• DATA FOR PROCESSING:
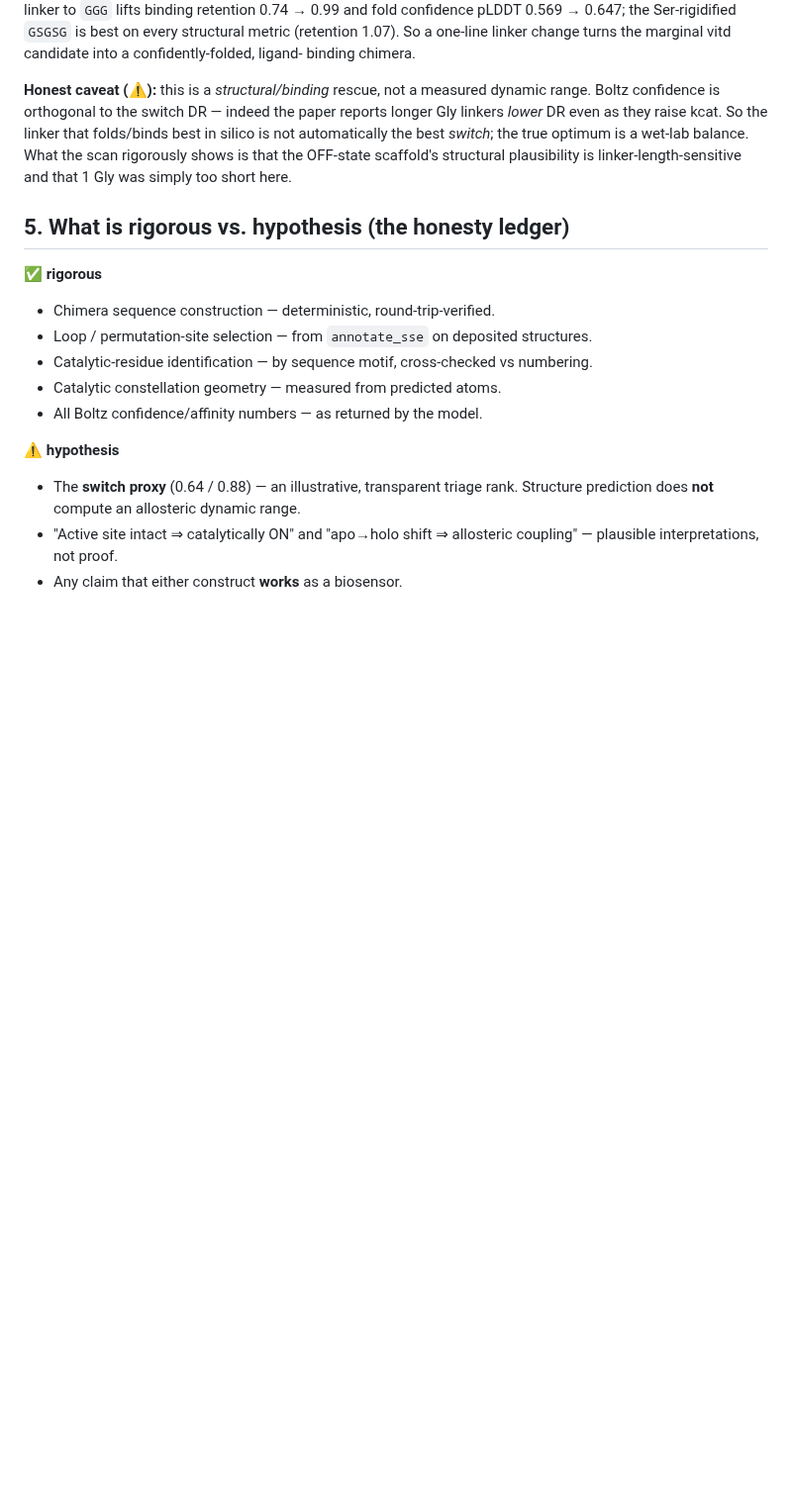
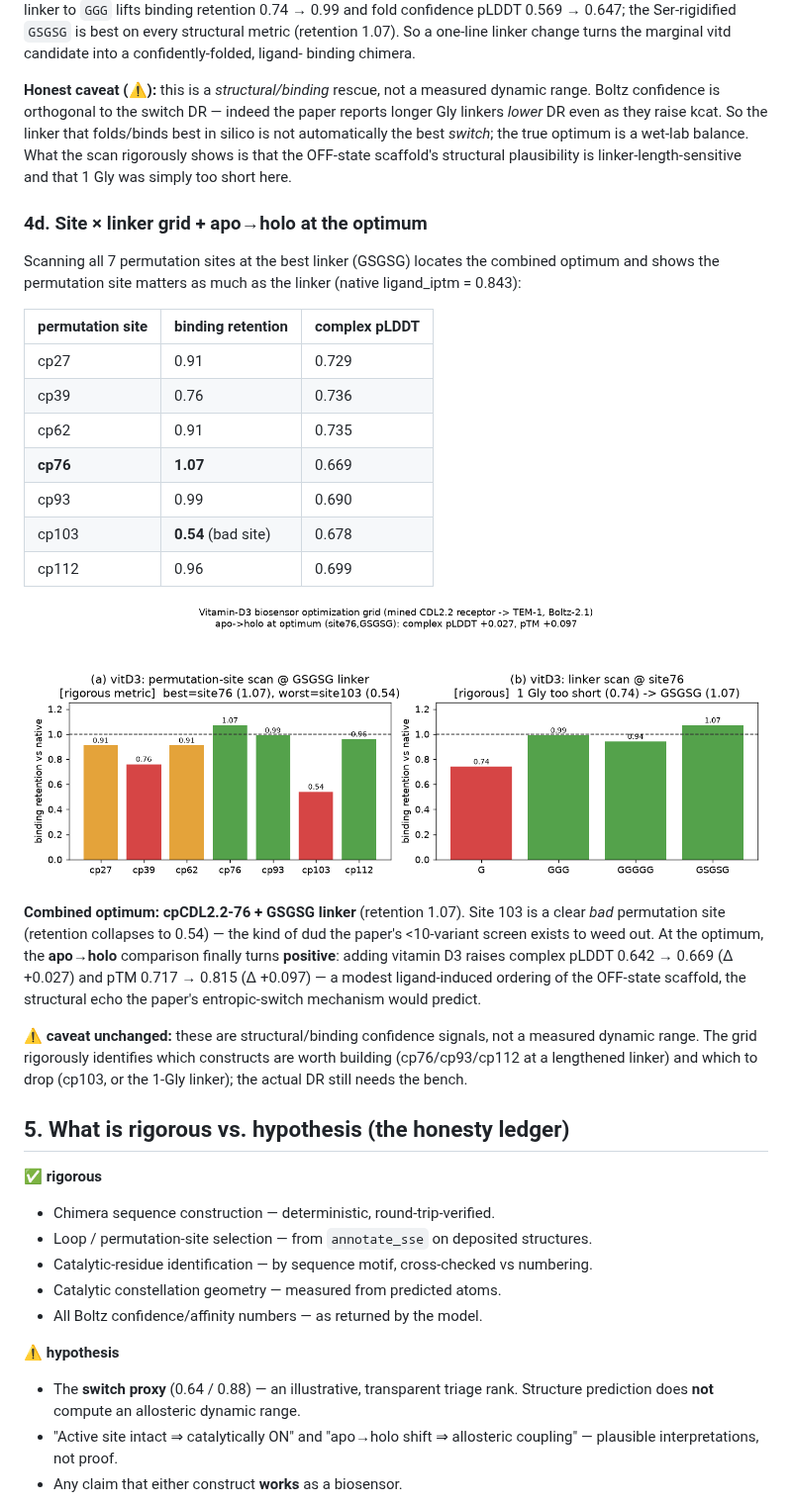
Before and after one commit to YuhaoWang-crypto/ClaudeCode, a Markdown page: BIOSENSOR_REPORT.md, the part around the change. Shown at 99% size. GitHub-like rendering; pictures changed too: figures/vitd_optimization_grid.png (added); blank space fills up the shorter version.

Commit message:
vitd site×linker grid + apo→holo at optimum
- Scanned all 7 permutation sites at the best linker (GSGSG): combined optimum
  is cpCDL2.2-76 + GSGSG (binding retention 1.07). Site 103 is a bad site
  (retention collapses to 0.54); cp93/cp112 also strong (0.99/0.96).
- apo/holo at the optimum turns positive: complex pLDDT +0.027, pTM +0.097 on
  ligand addition -- a modest ligand-induced ordering consistent with the
  entropic-switch mechanism.
- Added biosensor_out/vitd_grid_results.json, figures/vitd_optimization_grid.png,
  and BIOSENSOR_REPORT section 4d. Caveat unchanged: structural/binding
  confidence, not a measured dynamic range.

Co-Authored-By: Claude Opus 4.8 <noreply@anthropic.com>
Claude-Session: https://claude.ai/code/session_017Vk8iJ3eVsriunobUbmnE2

```diff
--- a/BIOSENSOR_REPORT.md
+++ b/BIOSENSOR_REPORT.md
@@ -177,6 +177,37 @@ the true optimum is a wet-lab balance. What the scan rigorously shows is that
 the OFF-state scaffold's structural plausibility is linker-length-sensitive and
 that 1 Gly was simply too short here.
 
+### 4d. Site × linker grid + apo→holo at the optimum
+
+Scanning all 7 permutation sites at the best linker (GSGSG) locates the combined
+optimum and shows the permutation site matters as much as the linker
+(native ligand_iptm = 0.843):
+
+| permutation site | binding retention | complex pLDDT |
+|---|---|---|
+| cp27 | 0.91 | 0.729 |
+| cp39 | 0.76 | 0.736 |
+| cp62 | 0.91 | 0.735 |
+| **cp76** | **1.07** | 0.669 |
+| cp93 | 0.99 | 0.690 |
+| cp103 | **0.54** (bad site) | 0.678 |
+| cp112 | 0.96 | 0.699 |
+
+![vitd optimization grid](figures/vitd_optimization_grid.png)
+
+**Combined optimum: cpCDL2.2-76 + GSGSG linker** (retention 1.07). Site 103 is a
+clear *bad* permutation site (retention collapses to 0.54) — the kind of dud the
+paper's <10-variant screen exists to weed out. At the optimum, the **apo→holo**
+comparison finally turns **positive**: adding vitamin D3 raises complex pLDDT
+0.642 → 0.669 (Δ +0.027) and pTM 0.717 → 0.815 (Δ +0.097) — a modest
+ligand-induced ordering of the OFF-state scaffold, the structural echo the
+paper's entropic-switch mechanism would predict.
+
+**⚠️ caveat unchanged:** these are structural/binding confidence signals, not a
+measured dynamic range. The grid rigorously identifies which constructs are
+worth building (cp76/cp93/cp112 at a lengthened linker) and which to drop
+(cp103, or the 1-Gly linker); the actual DR still needs the bench.
+
 ## 5. What is rigorous vs. hypothesis (the honesty ledger)
 
 **✅ rigorous**
```
Also changed, not shown: 2 other files.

• THE PROBLEM: From the lines above, copy those that contain the word "retention".

• FINISHED TASK:
  is cpCDL2.2-76 + GSGSG (binding retention 1.07). Site 103 is a bad site
  (retention collapses to 0.54); cp93/cp112 also strong (0.99/0.96).
+| permutation site | binding retention | complex pLDDT |
+**Combined optimum: cpCDL2.2-76 + GSGSG linker** (retention 1.07). Site 103 is a
+clear *bad* permutation site (retention collapses to 0.54) — the kind of dud the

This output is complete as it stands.